Then I thought how profound those four words really were. You can go on and on debating global warming, a changing weather pattern; whatever you want to call it, but the bottom line actually boils down to four words; "fighting erratic weather patterns." The fish don't know how to react when the weather deviates from the expected norm and it's impossible for us to pattern them. As such there have been some real changes during time frames of (historic) peak abundance and species being present in the surf and I'll attempt to address these.

Species - Gafftop Sail Catfish: The past two years, good numbers of gafftop catfish have been common in our surf in late summer. This is a brand new happening. I've only seen one or two gafftop caught out of the surf here in my entire life until two years ago. They are easy to catch on most types of bait and will even hit artificials. Probably squid is the best bet. They hang in the deeper water of the surf guts.

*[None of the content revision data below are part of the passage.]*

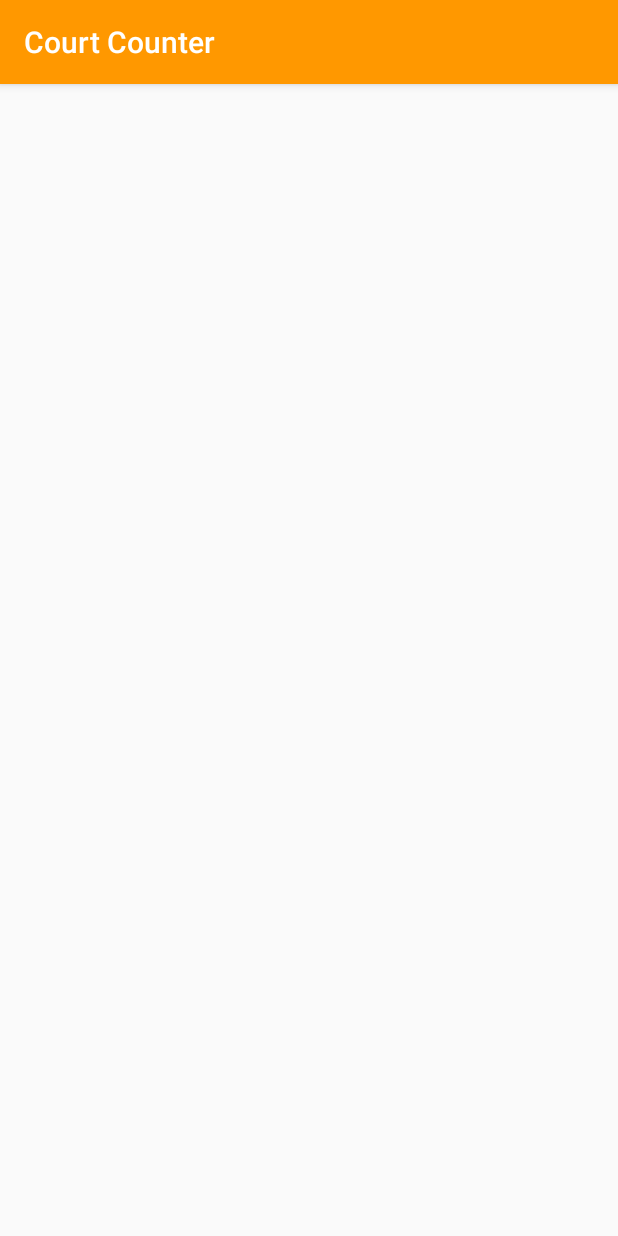
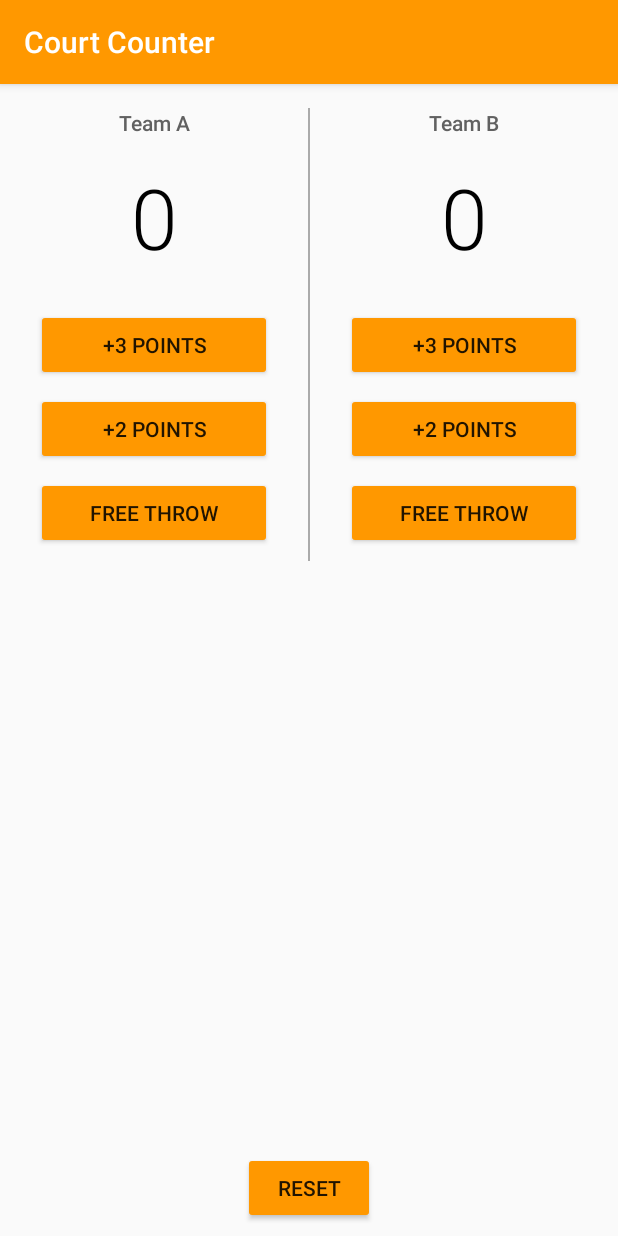
Before and after one commit to vaishnavfirebolt/CourtCounter, an Android app: the screen it shows after launch (MainActivity), on a phone screen of 412 x 824 dp. Run offline under Robolectric (Android 15) with nearby library versions, the phone set to English and light mode, and no system bars.

Commit message:
Update activity_main.xml

```diff
--- a/app/src/main/res/layout/activity_main.xml
+++ b/app/src/main/res/layout/activity_main.xml
@@ -65,7 +65,7 @@
                 android:text="Free throw" />
         </LinearLayout>
 
-        <view
+        <View
             android:layout_width="1dp"
             android:layout_height="match_parent"
             android:layout_marginTop="16dp"
```
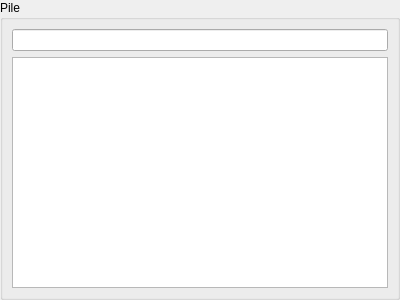
Qt form src/interface/widgets/pile/pile.ui (StephaneBranly/LO21-RPN-Calculator) before a commit.
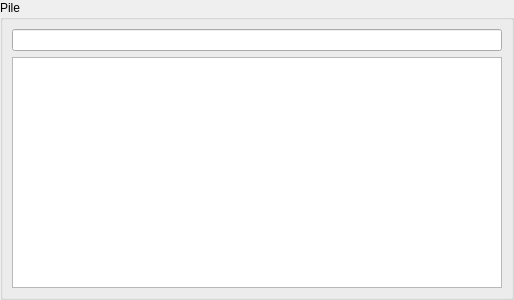
The same form after that commit.

Diff of the .ui file:
```diff
--- a/src/interface/widgets/pile/pile.ui
+++ b/src/interface/widgets/pile/pile.ui
@@ -6,7 +6,7 @@
    <rect>
     <x>0</x>
     <y>0</y>
-    <width>400</width>
+    <width>514</width>
     <height>300</height>
    </rect>
   </property>
@@ -30,6 +30,12 @@
     <layout class="QVBoxLayout" name="verticalLayout">
      <item>
       <widget class="QGroupBox" name="groupBox">
+       <property name="minimumSize">
+        <size>
+         <width>512</width>
+         <height>0</height>
+        </size>
+       </property>
        <property name="title">
         <string>Pile</string>
        </property>
```
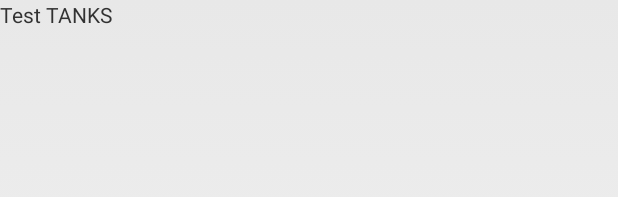
After one commit to tomaszek92/RetroGames, an Android app: the layout choose_game_tanks.xml on its own in the app's theme, with its tools: preview values and no code run, on a phone screen of 412 x 824 dp. The commit adds this screen. Shown: the top 197 px of the screen. Run offline under Robolectric (Android 15) with nearby library versions, the phone set to English and light mode, and no system bars.

Commit message:
Trochę dodane

```diff
--- a/app/src/main/java/com/retrogames/app/TetrisFragment.java
+++ b/app/src/main/java/com/retrogames/app/ChooseGameRaceFragment.java
@@ -9,7 +9,7 @@ import android.view.ViewGroup;
 /**
  * Created by Tomasz on 30.12.13.
  */
-public class TetrisFragment extends Fragment {
+public class ChooseGameRaceFragment extends Fragment {
 
     @Override
     public void onCreate(Bundle savedInstanceState) {
@@ -18,6 +18,6 @@ public class TetrisFragment extends Fragment {
 
     @Override
     public View onCreateView(LayoutInflater inflater, ViewGroup container, Bundle savedInstanceState) {
-        return inflater.inflate(R.layout.choose_game_tetris, container, false);
+        return inflater.inflate(R.layout.choose_game_race, container, false);
     }
 }
--- a/app/src/main/java/com/retrogames/app/ChooseGameFragment.java
+++ b/app/src/main/java/com/retrogames/app/ChooseGameTetisFragment.java
@@ -9,7 +9,7 @@ import android.view.ViewGroup;
 /**
  * Created by Tomasz on 30.12.13.
  */
-public class ChooseGameFragment extends Fragment {
+public class ChooseGameTetisFragment extends Fragment {
 
     @Override
     public void onCreate(Bundle savedInstanceState) {
@@ -18,6 +18,6 @@ public class ChooseGameFragment extends Fragment {
 
     @Override
     public View onCreateView(LayoutInflater inflater, ViewGroup container, Bundle savedInstanceState) {
-        return inflater.inflate(R.layout.choose_game_main, container, false);
+        return inflater.inflate(R.layout.choose_game_tetris, container, false);
     }
 }
--- /dev/null
+++ b/app/src/main/res/layout/choose_game_tanks.xml
@@ -0,0 +1,14 @@
+<?xml version="1.0" encoding="utf-8"?>
+
+<LinearLayout
+    xmlns:android="http://schemas.android.com/apk/res/android"
+    android:orientation="vertical"
+    android:layout_width="match_parent"
+    android:layout_height="match_parent">
+
+    <TextView
+        android:text="Test TANKS"
+        android:layout_width="wrap_content"
+        android:layout_height="wrap_content" />
+
+</LinearLayout>
```
Also changed, not shown: app/src/main/java/com/retrogames/app/ChooseGameActivity.java (+7 -3 lines), app/src/main/java/com/retrogames/app/ChooseGameMainFragment.java (added, +23 -0 lines), app/src/main/java/com/retrogames/app/ChooseGameTanksFragment.java (added, +23 -0 lines), app/src/main/res/layout/choose_game_race.xml (added, +14 -0 lines).
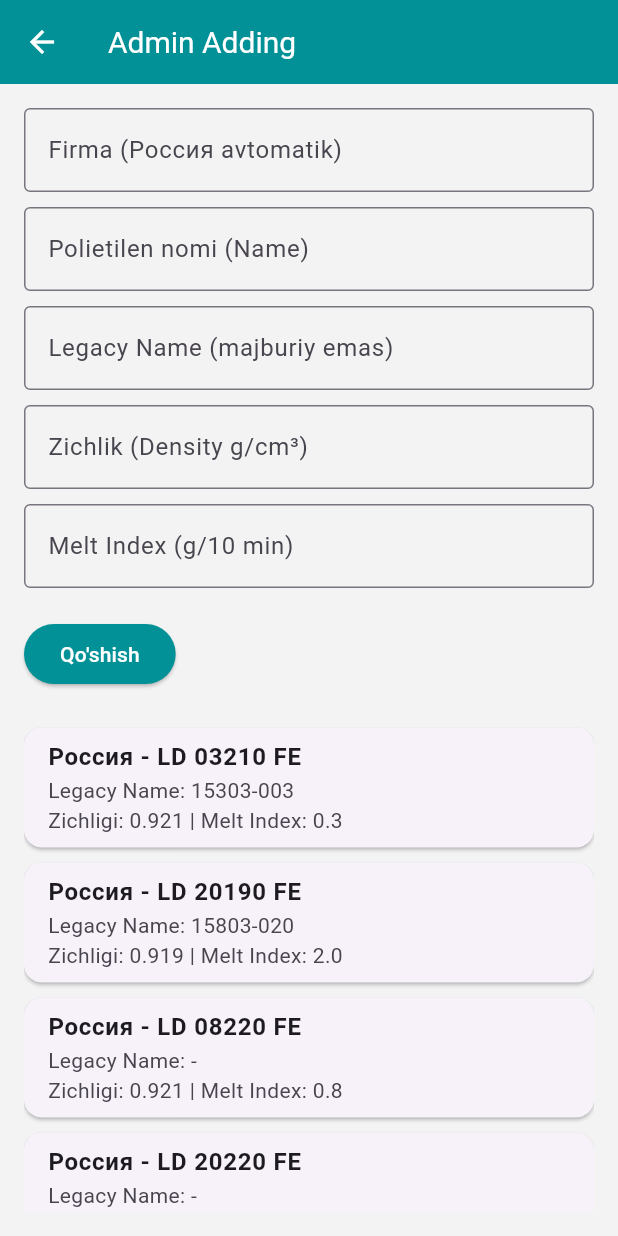
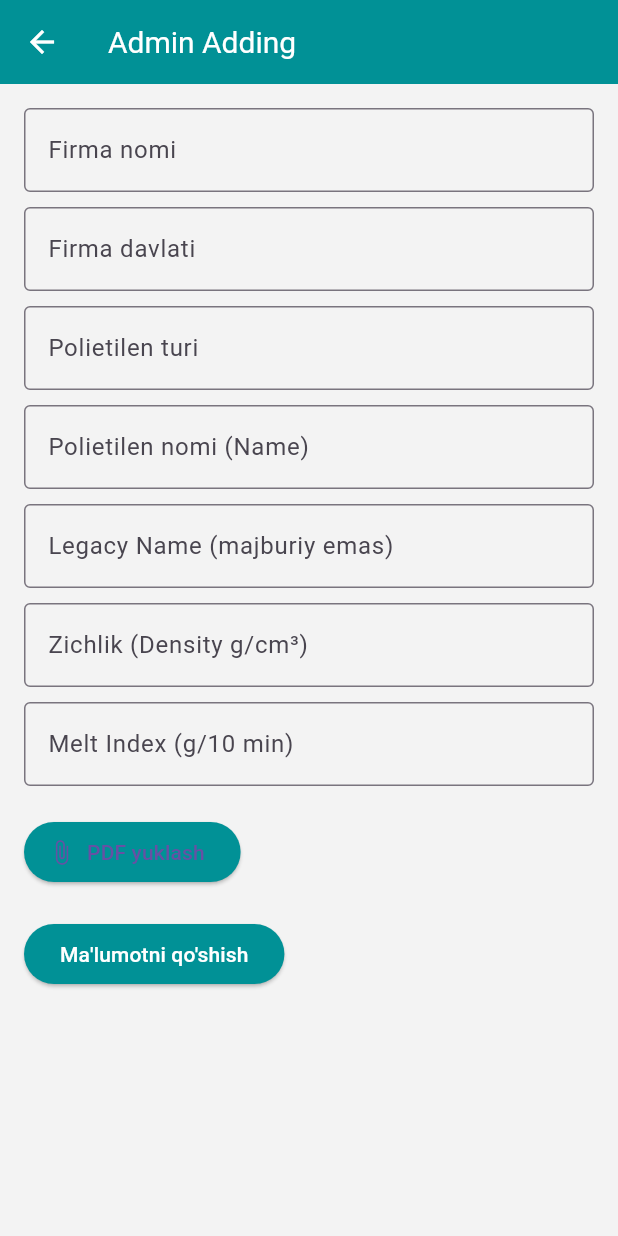
Before and after one commit to abdurasulov1441/FindPE, a Flutter app: the AdminAdding screen opened by its route, on a phone screen of 412 x 824 dp. Run offline on Flutter 3.47's test engine with Material 3 defaults, Android fonts, the phone set to English and light mode, and no system bars; our stand-ins replace easy_localization, email_validator, file_picker, firebase_auth, firebase_core, flutter_secure_storage and 3 more; accounts and stored records are empty.

Commit message:
admin page

```diff
--- a/lib/pages/admin/admin_adding.dart
+++ b/lib/pages/admin/admin_adding.dart
@@ -1,5 +1,7 @@
+import 'dart:io';
+import 'package:file_picker/file_picker.dart';
+import 'package:flutter/material.dart';
 import 'package:find_pe/common/style/app_colors.dart';
-import 'package:flutter/material.dart';
 import 'package:go_router/go_router.dart';
 
 class AdminAdding extends StatefulWidget {
@@ -16,41 +18,60 @@ class _AdminAddingState extends State<AdminAdding> {
   final TextEditingController _densityController = TextEditingController();
   final TextEditingController _meltIndexController = TextEditingController();
 
-  List<Map<String, String>> polietilenList = [
-    {"Firma": "Россия", "Name": "LD 03210 FE", "Legacy Name": "15303-003", "Density": "0.921", "Melt Index": "0.3"},
-    {"Firma": "Россия", "Name": "LD 20190 FE", "Legacy Name": "15803-020", "Density": "0.919", "Melt Index": "2.0"},
-    {"Firma": "Россия", "Name": "LD 08220 FE", "Legacy Name": "-", "Density": "0.921", "Melt Index": "0.8"},
-    {"Firma": "Россия", "Name": "LD 20220 FE", "Legacy Name": "-", "Density": "0.922", "Melt Index": "2.0"},
-    {"Firma": "Россия", "Name": "LD 04200 FE", "Legacy Name": "-", "Density": "0.920", "Melt Index": "0.4"},
-    {"Firma": "Россия", "Name": "LD 50210 EC", "Legacy Name": "-", "Density": "0.921", "Melt Index": "5.0"},
-    {"Firma": "Россия", "Name": "LD 75210 EC", "Legacy Name": "-", "Density": "0.921", "Melt Index": "7.5"},
-  ];
+  File? _selectedFile; // PDF faylni saqlash uchun o‘zgaruvchi
 
-  void _addPolietilen() {
-    if (_nameController.text.isNotEmpty &&
-        _densityController.text.isNotEmpty &&
-        _meltIndexController.text.isNotEmpty) {
+  // 📂 PDF faylni tanlash funksiyasi
+  Future<void> _pickFile() async {
+    FilePickerResult? result = await FilePicker.platform.pickFiles(
+      type: FileType.custom,
+      allowedExtensions: ['pdf'],
+    );
+
+    if (result != null) {
       setState(() {
-        polietilenList.add({
-          "Firma": _manufacturerController.text.isEmpty ? "Россия" : _manufacturerController.text,
-          "Name": _nameController.text,
-          "Legacy Name": _legacyNameController.text.isEmpty ? "-" : _legacyNameController.text,
-          "Density": _densityController.text,
-          "Melt Index": _meltIndexController.text,
-        });
+        _selectedFile = File(result.files.single.path!);
       });
 
-      // Konsolga chiqarish (Kelajakda API-ga yuborish mumkin)
-      print("Yangi polietilen qo'shildi: ${polietilenList.last}");
+      print("Tanlangan fayl: ${_selectedFile!.path}");
+    }
+  }
 
-      // Maydonlarni tozalash
+  // 📤 Ma'lumotlarni jo‘natish (PDF bilan birga)
+  void _submitData() {
+    if (_manufacturerController.text.isNotEmpty &&
+        _nameController.text.isNotEmpty &&
+        _densityController.text.isNotEmpty &&
+        _meltIndexController.text.isNotEmpty &&
+        _selectedFile != null) {
+
+      print("✅ Ishlab chiqaruvchi: ${_manufacturerController.text}");
+      print("✅ Name: ${_nameController.text}");
+      print("✅ Legacy Name: ${_legacyNameController.text}");
+      print("✅ Zichlik: ${_densityController.text}");
+      print("✅ Melt Index: ${_meltIndexController.text}");
+      print("✅ PDF Fayl: ${_selectedFile!.path}");
+
+      // TODO: Bu yerda API-ga yuborish yoki ma'lumotni saqlashni qo‘shish mumkin.
+
+      // 🧹 Maydonlarni tozalash
+      _manufacturerController.clear();
       _nameController.clear();
       _legacyNameController.clear();
       _densityController.clear();
       _meltIndexController.clear();
+      setState(() {
+        _selectedFile = null;
+      });
+
+      ScaffoldMessenger.of(context).showSnackBar(
+        SnackBar(content: Text("Ma'lumotlar muvaffaqiyatli qo‘shildi!")),
+      );
+    } else {
+      ScaffoldMessenger.of(context).showSnackBar(
+        SnackBar(content: Text("Iltimos, barcha maydonlarni to‘ldiring va PDF yuklang!")),
+      );
     }
   }
-
   @override
   Widget build(BuildContext context) {
     return Scaffold(
@@ -68,7 +89,8 @@ class _AdminAddingState extends State<AdminAdding> {
           style: TextStyle(color: AppColors.backgroundColor, fontSize: 20),
         ),
       ),
-      body: Padding(
+      body: SingleChildScrollView(
+        child: Padding(
           padding: const EdgeInsets.all(16.0),
           child: Column(
             crossAxisAlignment: CrossAxisAlignment.start,
@@ -76,7 +98,23 @@ class _AdminAddingState extends State<AdminAdding> {
               TextField(
                 controller: _manufacturerController,
                 decoration: InputDecoration(
-                labelText: "Firma (Россия avtomatik)",
+                  labelText: "Firma nomi",
+                  border: OutlineInputBorder(),
+                ),
+              ),
+                 SizedBox(height: 10),
+              TextField(
+                controller: _manufacturerController,
+                decoration: InputDecoration(
+                  labelText: "Firma davlati",
+                  border: OutlineInputBorder(),
+                ),
+              ),
+              SizedBox(height: 10),
+                            TextField(
+                controller: _nameController,
+                decoration: InputDecoration(
+                  labelText: "Polietilen turi ",
                   border: OutlineInputBorder(),
                 ),
               ),
@@ -89,6 +127,7 @@ class _AdminAddingState extends State<AdminAdding> {
                 ),
               ),
               SizedBox(height: 10),
+
               TextField(
                 controller: _legacyNameController,
                 decoration: InputDecoration(
@@ -115,41 +154,44 @@ class _AdminAddingState extends State<AdminAdding> {
                 keyboardType: TextInputType.number,
               ),
               SizedBox(height: 20),
+
+              // 📂 Fayl tanlash tugmasi
+              ElevatedButton.icon(
+                onPressed: _pickFile,
+                icon: Icon(Icons.attach_file),
+                label: Text("PDF yuklash"),
+                style: ElevatedButton.styleFrom(
+                  backgroundColor: AppColors.grade1,
+                ),
+              ),
+
+              // 📌 Tanlangan faylni ko‘rsatish
+              if (_selectedFile != null)
+                Padding(
+                  padding: const EdgeInsets.symmetric(vertical: 10),
+                  child: Text(
+                    "📄 Fayl: ${_selectedFile!.path.split('/').last}",
+                    style: TextStyle(fontSize: 16, fontWeight: FontWeight.w500),
+                  ),
+                ),
+
+              SizedBox(height: 20),
+
+              // 📤 Ma'lumotlarni yuborish tugmasi
               ElevatedButton(
-              onPressed: _addPolietilen,
+                onPressed: _submitData,
                 style: ElevatedButton.styleFrom(
                   backgroundColor: AppColors.grade1,
                 ),
                 child: Text(
-                "Qo'shish",
+                  "Ma'lumotni qo'shish",
                   style: TextStyle(color: AppColors.backgroundColor),
-              ),
-            ),
-            SizedBox(height: 20),
-            Expanded(
-              child: ListView.builder(
-                itemCount: polietilenList.length,
-                itemBuilder: (context, index) {
-                  return Card(
-                    margin: EdgeInsets.symmetric(vertical: 5),
-                    child: ListTile(
-                      title: Text(
-                        "${polietilenList[index]['Firma']} - ${polietilenList[index]['Name']}",
-                        style: TextStyle(fontWeight: FontWeight.bold),
-                      ),
-                      subtitle: Text(
-                        "Legacy Name: ${polietilenList[index]['Legacy Name']}\n"
-                        "Zichligi: ${polietilenList[index]['Density']} | "
-                        "Melt Index: ${polietilenList[index]['Melt Index']}",
-                      ),
-                    ),
-                  );
-                },
                 ),
               ),
             ],
           ),
         ),
+      ),
     );
   }
 }
--- a/pubspec.yaml
+++ b/pubspec.yaml
@@ -25,6 +25,7 @@ dependencies:
   firebase_auth: ^5.5.0
   cloud_firestore: ^5.6.4
   email_validator: ^3.0.0
+  file_picker: ^9.0.0
 
 
 dev_dependencies:
```
Also changed, not shown: pubspec.lock. Lines whose indentation alone changed are shown as unchanged.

Golden (Atlantic) Croaker: Years ago we had good runs of large golden croaker in the surf in the fall and then they disappeared. I'm told good catches of them occurred last fall. Golden croaker take shrimp readily and also cut bait fished on the bottom. Be wary of sharks if large numbers of croaker are present as they follow and feed on the croaker and Norfolk spot.

Atlantic Bluefish: These fish are episodic in the surf and can show up in fair numbers at any time of the year. In our surf they range from one half- to eight pounds and feed on anything. In the Northeast they call them "choppers" due to their razor sharp teeth and the name is appropriate. If you get a few quick bumps and your line is cut-off it's typically bluefish and a wire leader is required if targeting them. They are a very bloody-meated fish and immediately cutting the tail and bleeding them before putting them on ice is suggested if keeping them for food.

Florida Pompano: A highly preferred food fish, the pompano is most available during the winter months. January and February used to be our peak months but now October through December is best. They like clear, reasonably calm water and bluebird days. A few may be present as late as June. Peeled fresh-dead shrimp and "Fish Bites" fished on the bottom account for most pompano catches. As far as you can cast into wide, deep guts and into cuts through the bar produce best. With most species, you catch a few and the action slows, and you move on to a new location. Not so much with the pompano; a patient angler will find that after a brief absence they will show back up and you can land several more from the same spot. This can go on for some time. At times they will hit lures although normally they are out of lure casting range. A TT22 Model 51 MirrOlure has produced more pompano for me than any other lure.

Well it is turtle nesting season and crowds will be increasing on our beaches. Please drive carefully and watch out for the other guy. It's his beach too.

If we don't leave any, there won't be any. -Capt. Billy